Since 1978, the state of California has implemented a set of rules intended to save energy use both in residential and commercial buildings. But, are these regulations working? What has really been achieved in almost 40 years? Is it worth the massive change in the way we build houses and commercial buildings from what it was four decades ago?
Considering they are part of the whole world of building codes, energy efficiency regulations are affected by a number of issues such as the need of training, the temptation to just comply, the difficulty to enforce them, and also, the difficulty to isolate them in order to assess their real impact.
Regarding the latest, perhaps the most important single issue is the difficulty to agree on what to measure and how to do it. Just in 2014, Arik Levinson from Georgetown University, gained notoriety when he presented a paper entitled How Much Energy Do Building Energy Codes Really Save? Evidence from California, where he points out the challenges to measure the impact of energy regulations. The main question of his analysis is, “How much energy do the codes actually save?” His answer is that savings have been much less than what was projected back in 1978.
His approach was then challenged by David Goldstein, who was involved in the initial policy making back in the 80s. His main point is that since Levinson’s claim is statistically incorrect, the rest of his analysis makes no sense at all. Also on the “defenders” side, there have been other studies that arrive to the conclusion that savings are real, and that their size is important enough to keep on upgrading and enforcing the regulations.
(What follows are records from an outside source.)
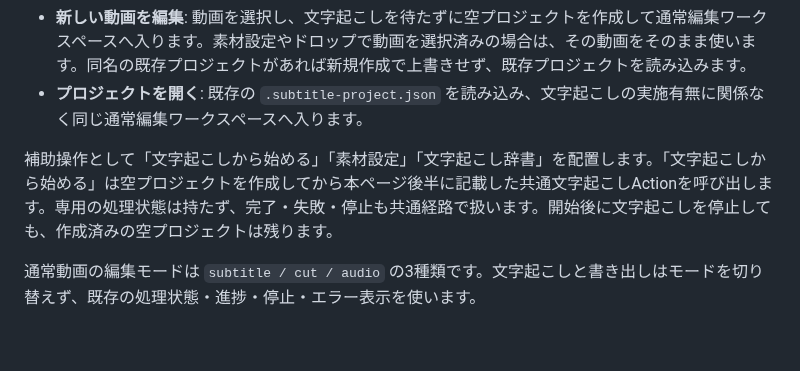
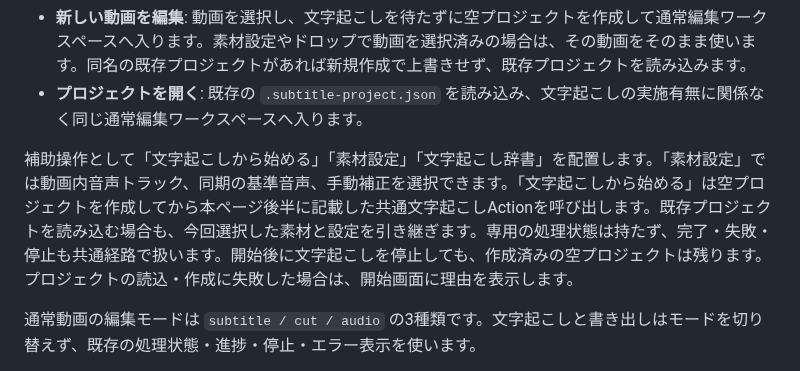
Before and after one commit to keru0511/subtitle-edit-bay, a Markdown page: docs/workspace-actions.md, the part around the change. Rendered like a GitHub page; blank space fills up the shorter version.

```diff
--- a/docs/workspace-actions.md
+++ b/docs/workspace-actions.md
@@ -7,7 +7,7 @@
 - **新しい動画を編集**: 動画を選択し、文字起こしを待たずに空プロジェクトを作成して通常編集ワークスペースへ入ります。素材設定やドロップで動画を選択済みの場合は、その動画をそのまま使います。同名の既存プロジェクトがあれば新規作成で上書きせず、既存プロジェクトを読み込みます。
 - **プロジェクトを開く**: 既存の `.subtitle-project.json` を読み込み、文字起こしの実施有無に関係なく同じ通常編集ワークスペースへ入ります。
 
-補助操作として「文字起こしから始める」「素材設定」「文字起こし辞書」を配置します。「文字起こしから始める」は空プロジェクトを作成してから本ページ後半に記載した共通文字起こしActionを呼び出します。専用の処理状態は持たず、完了・失敗・停止も共通経路で扱います。開始後に文字起こしを停止しても、作成済みの空プロジェクトは残ります。
+補助操作として「文字起こしから始める」「素材設定」「文字起こし辞書」を配置します。「素材設定」では動画内音声トラック、同期の基準音声、手動補正を選択できます。「文字起こしから始める」は空プロジェクトを作成してから本ページ後半に記載した共通文字起こしActionを呼び出します。既存プロジェクトを読み込む場合も、今回選択した素材と設定を引き継ぎます。専用の処理状態は持たず、完了・失敗・停止も共通経路で扱います。開始後に文字起こしを停止しても、作成済みの空プロジェクトは残ります。プロジェクトの読込・作成に失敗した場合は、開始画面に理由を表示します。
 
 通常動画の編集モードは `subtitle / cut / audio` の3種類です。文字起こしと書き出しはモードを切り替えず、既存の処理状態・進捗・停止・エラー表示を使います。
 
```
Also changed, not shown: docs/project-start-source-settings.png (added), 3 other files.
We believe that although one may be tempted to find a positive impact, this is due to the fact that energy codes are regulations that intend to work for the well-being of the whole society, and thus, it is difficult to go against them.
Policy enforcers and defenders might be leaning to use projections instead of hard data. Academics need to frame the right questions before starting their studies. Home owners might have good experiences, but these are unique. Constructors, developers, suppliers and designers, need to comply, and are not in the business of measuring. And those who are, like appraisers and regulators, are mostly getting information, not comparing it.
Is the environment better off? Are Californians getting better air and water quality? Is it only about saving money in the long run?
We think nobody can offer a definitive answer, and in any case, it will depend more on the role we are all playing than on any other factor.